_Task to complete_:
Without the pictures, reproduce the records that follow exactly.

_Exercise data_:
#####

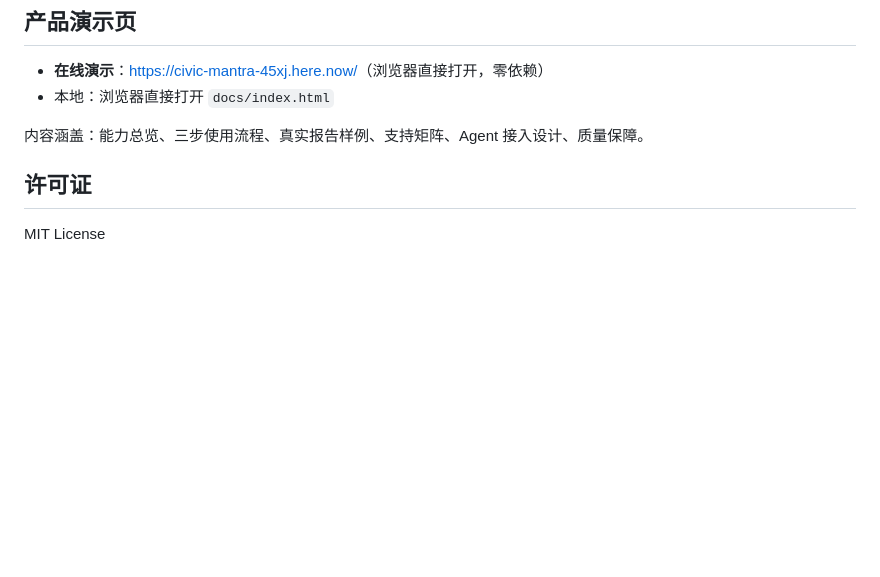
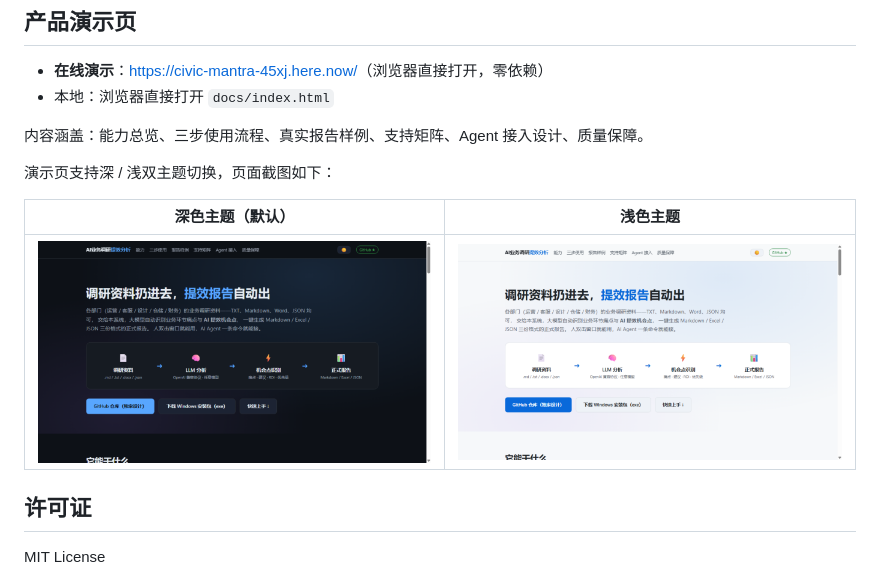
Before and after one commit to openclawzhangchong/AI-yewu-diaoyan, a Markdown page: README.md, the part around the change. Rendered like a GitHub page; pictures changed too: docs/assets/preview-dark.png (added), docs/assets/preview-light.png (added); blank space fills up the shorter version.

Commit message:
docs(README): 产品演示页章节加入深/浅双主题页面截图

```diff
--- a/README.md
+++ b/README.md
@@ -133,5 +133,11 @@ uv run python scripts/e2e_real_llm.py
 
 内容涵盖：能力总览、三步使用流程、真实报告样例、支持矩阵、Agent 接入设计、质量保障。
 
+演示页支持深 / 浅双主题切换，页面截图如下：
+
+| 深色主题（默认） | 浅色主题 |
+| --- | --- |
+| ![产品演示页 · 深色主题](docs/assets/preview-dark.png) | ![产品演示页 · 浅色主题](docs/assets/preview-light.png) |
+
 ## 许可证
 MIT License
```
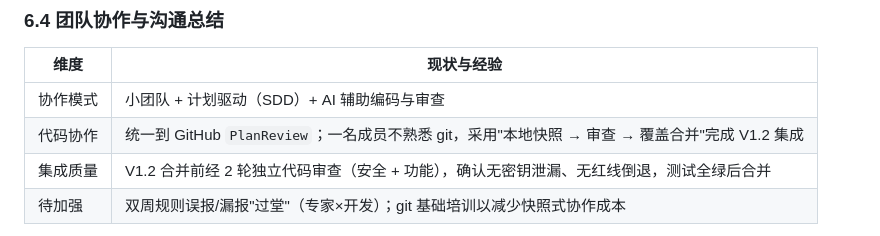
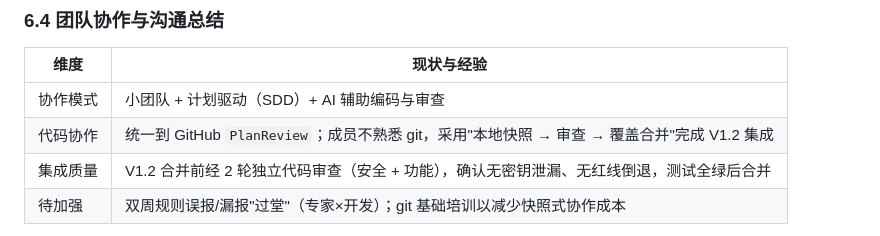
Before and after one commit to whiteicey/PlanReview, a Markdown page: docs/结题技术报告.md, the part around the change. GitHub-like rendering.

Commit message:
docs: minor wording tweak in 结题技术报告 团队协作 table

```diff
--- a/docs/结题技术报告.md
+++ b/docs/结题技术报告.md
@@ -534,7 +534,7 @@ python scripts/run_local.py          # uvicorn app.main:app --host 127.0.0.1 --p
 | 维度 | 现状与经验 |
 |------|------------|
 | 协作模式 | 小团队 + 计划驱动（SDD）+ AI 辅助编码与审查 |
-| 代码协作 | 统一到 GitHub `PlanReview`；一名成员不熟悉 git，采用"本地快照 → 审查 → 覆盖合并"完成 V1.2 集成 |
+| 代码协作 | 统一到 GitHub `PlanReview`；成员不熟悉 git，采用"本地快照 → 审查 → 覆盖合并"完成 V1.2 集成 |
 | 集成质量 | V1.2 合并前经 2 轮独立代码审查（安全 + 功能），确认无密钥泄漏、无红线倒退，测试全绿后合并 |
 | 待加强 | 双周规则误报/漏报"过堂"（专家×开发）；git 基础培训以减少快照式协作成本 |
 
```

#####

_Answer_:
Before and after one commit to openclawzhangchong/AI-yewu-diaoyan, a Markdown page: README.md, the part around the change. Rendered like a GitHub page; pictures changed too: docs/assets/preview-dark.png (added), docs/assets/preview-light.png (added); blank space fills up the shorter version.

Commit message:
docs(README): 产品演示页章节加入深/浅双主题页面截图

```diff
--- a/README.md
+++ b/README.md
@@ -133,5 +133,11 @@ uv run python scripts/e2e_real_llm.py
 
 内容涵盖：能力总览、三步使用流程、真实报告样例、支持矩阵、Agent 接入设计、质量保障。
 
+演示页支持深 / 浅双主题切换，页面截图如下：
+
+| 深色主题（默认） | 浅色主题 |
+| --- | --- |
+| ![产品演示页 · 深色主题](docs/assets/preview-dark.png) | ![产品演示页 · 浅色主题](docs/assets/preview-light.png) |
+
 ## 许可证
 MIT License
```
Before and after one commit to whiteicey/PlanReview, a Markdown page: docs/结题技术报告.md, the part around the change. GitHub-like rendering.

Commit message:
docs: minor wording tweak in 结题技术报告 团队协作 table

```diff
--- a/docs/结题技术报告.md
+++ b/docs/结题技术报告.md
@@ -534,7 +534,7 @@ python scripts/run_local.py          # uvicorn app.main:app --host 127.0.0.1 --p
 | 维度 | 现状与经验 |
 |------|------------|
 | 协作模式 | 小团队 + 计划驱动（SDD）+ AI 辅助编码与审查 |
-| 代码协作 | 统一到 GitHub `PlanReview`；一名成员不熟悉 git，采用"本地快照 → 审查 → 覆盖合并"完成 V1.2 集成 |
+| 代码协作 | 统一到 GitHub `PlanReview`；成员不熟悉 git，采用"本地快照 → 审查 → 覆盖合并"完成 V1.2 集成 |
 | 集成质量 | V1.2 合并前经 2 轮独立代码审查（安全 + 功能），确认无密钥泄漏、无红线倒退，测试全绿后合并 |
 | 待加强 | 双周规则误报/漏报"过堂"（专家×开发）；git 基础培训以减少快照式协作成本 |
 
```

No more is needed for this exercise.